▶ Work instructions: The required output is the line containing "Slack Tool<br/>(API access)<br/><br/>Who's" followed by every later line through the end of the data, all reproduced exactly.

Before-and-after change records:

****

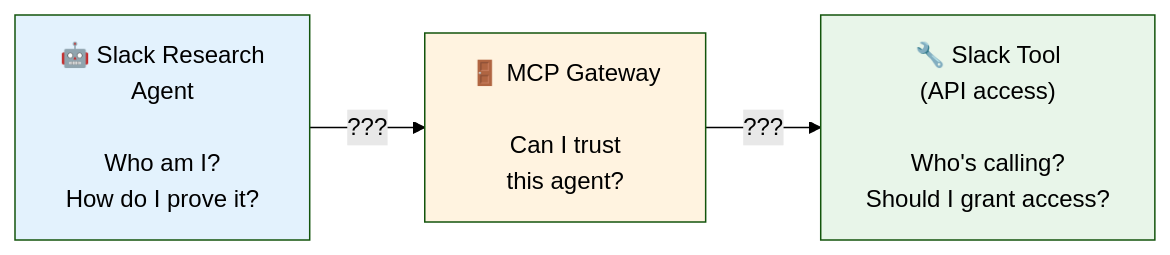
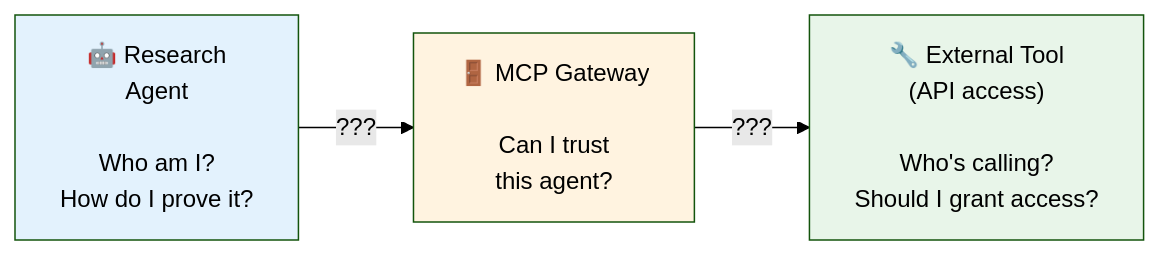
The first of 10 diagrams in AuthBridge/BLOG-agentic.md (mrsabath/kagenti-extensions), drawn with Mermaid (forest theme) before and after one commit. The commit also changed other lines of this file, not shown here.

````diff
--- a/AuthBridge/BLOG-agentic.md
+++ b/AuthBridge/BLOG-agentic.md
@@ -27,12 +27,12 @@
 ```mermaid
 flowchart LR
-    Agent["🤖 Slack Research<br/>Agent<br/><br/>Who am I?<br/>How do I prove it?"]
+    Agent["🤖 Research<br/>Agent<br/><br/>Who am I?<br/>How do I prove it?"]
     Gateway["🚪 MCP Gateway<br/><br/>Can I trust<br/>this agent?"]
-    Tool["🔧 Slack Tool<br/>(API access)<br/><br/>Who's calling?<br/>Should I grant access?"]
+    Tool["🔧 External Tool<br/>(API access)<br/><br/>Who's calling?<br/>Should I grant access?"]
     
     Agent -->|"???"| Gateway -->|"???"| Tool
     
     style Agent fill:#e3f2fd
     style Gateway fill:#fff3e0
     style Tool fill:#e8f5e9
 ```
````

****

▶ The completed task:
-    Tool["🔧 Slack Tool<br/>(API access)<br/><br/>Who's calling?<br/>Should I grant access?"]
+    Tool["🔧 External Tool<br/>(API access)<br/><br/>Who's calling?<br/>Should I grant access?"]
     
     Agent -->|"???"| Gateway -->|"???"| Tool
     
     style Agent fill:#e3f2fd
     style Gateway fill:#fff3e0
     style Tool fill:#e8f5e9
 ```
````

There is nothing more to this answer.